Google unveiled their Chrome OS last week running on a very inexpensive netbook. It’s all about cloud-computing. Or, in 1996 language, thin client network computing. Pete Mortensen:
It’s yet another take on what cloud-based consumer computing could be (insert “network computing” if you’d like to relive 1996), an heir to the promise of Java and so many others. And it looks to have some legs, even if we’re still quite some ways from seeing commercially available hardware ready to run on it. Many developers will create apps for the platform, and its write-once, read-anywhere (WOMA!) promise is mighty seductive.
Bad news for Apple and the Mac, right?
Even as the web has eroded a lot of the traditional functions of the desktop OS, there is still a burning need for great UI that the vast majority of web apps, even Chrome, can’t deliver upon.
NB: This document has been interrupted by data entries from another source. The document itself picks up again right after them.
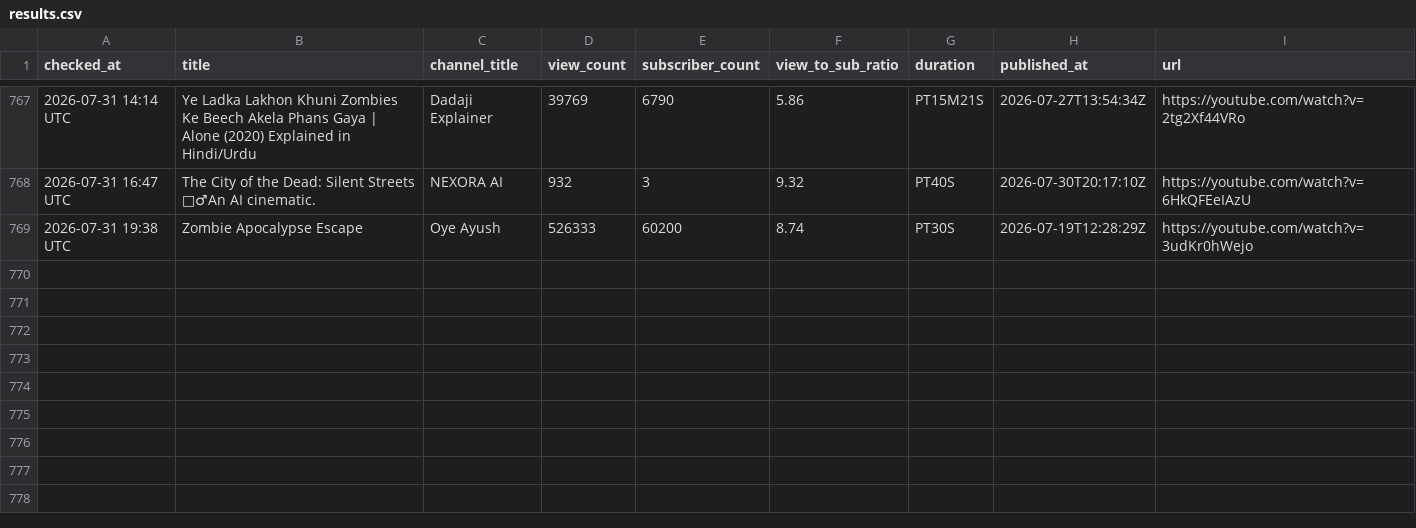
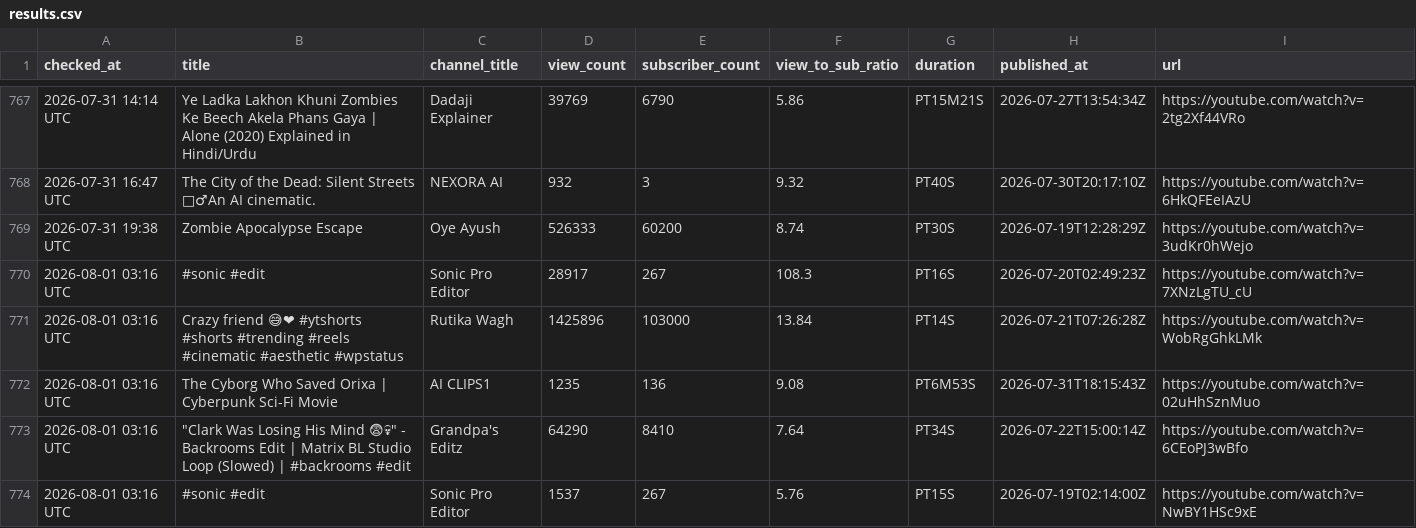
Before and after one commit to raccoon11010/viral-tracker, a CSV file: results.csv, drawn as a sheet; only a part is shown, gaps mark what is left out.

Commit message:
update results Sat Aug  1 03:16:15 UTC 2026

```diff
--- a/results.csv
+++ b/results.csv
@@ -773 +773,6 @@ checked_at,title,channel_title,view_count,subscriber_count,view_to_sub_ratio,dur
 2026-07-31 19:38 UTC,Zombie Apocalypse Escape,Oye Ayush,526333,60200,8.74,PT30S,2026-07-19T12:28:29Z,https://youtube.com/watch?v=3udKr0hWejo
+2026-08-01 03:16 UTC,#sonic #edit,Sonic Pro Editor ,28917,267,108.3,PT16S,2026-07-20T02:49:23Z,https://youtube.com/watch?v=7XNzLgTU_cU
+2026-08-01 03:16 UTC,Crazy friend 😅❤ #ytshorts #shorts #trending #reels #cinematic #aesthetic #wpstatus,Rutika Wagh,1425896,103000,13.84,PT14S,2026-07-21T07:26:28Z,https://youtube.com/watch?v=WobRgGhkLMk
+2026-08-01 03:16 UTC,The Cyborg Who Saved Orixa | Cyberpunk Sci-Fi Movie,AI CLIPS1,1235,136,9.08,PT6M53S,2026-07-31T18:15:43Z,https://youtube.com/watch?v=02uHhSznMuo
+2026-08-01 03:16 UTC,"""Clark Was Losing His Mind 😨💀"" - Backrooms Edit | Matrix BL Studio Loop (Slowed) | #backrooms #edit",Grandpa's Editz,64290,8410,7.64,PT34S,2026-07-22T15:00:14Z,https://youtube.com/watch?v=6CEoPJ3wBfo
+2026-08-01 03:16 UTC,#sonic #edit,Sonic Pro Editor ,1537,267,5.76,PT15S,2026-07-19T02:14:00Z,https://youtube.com/watch?v=NwBY1HSc9xE
```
I know that an increasing number of my favorite Mac apps are largely front ends for a far more complex web-based back end. MarsEdit for blogging, Reeder for RSS, Tweetie for Twitter, iCal for scheduling and others. In fact, the more successful ChromeOS becomes at getting people into the cloud, the more opportunities for native Mac clients there might turn out to be.
Chrome OS is network computing of the 21st century. Will businesses adopt non-Microsoft, thin-client network computers?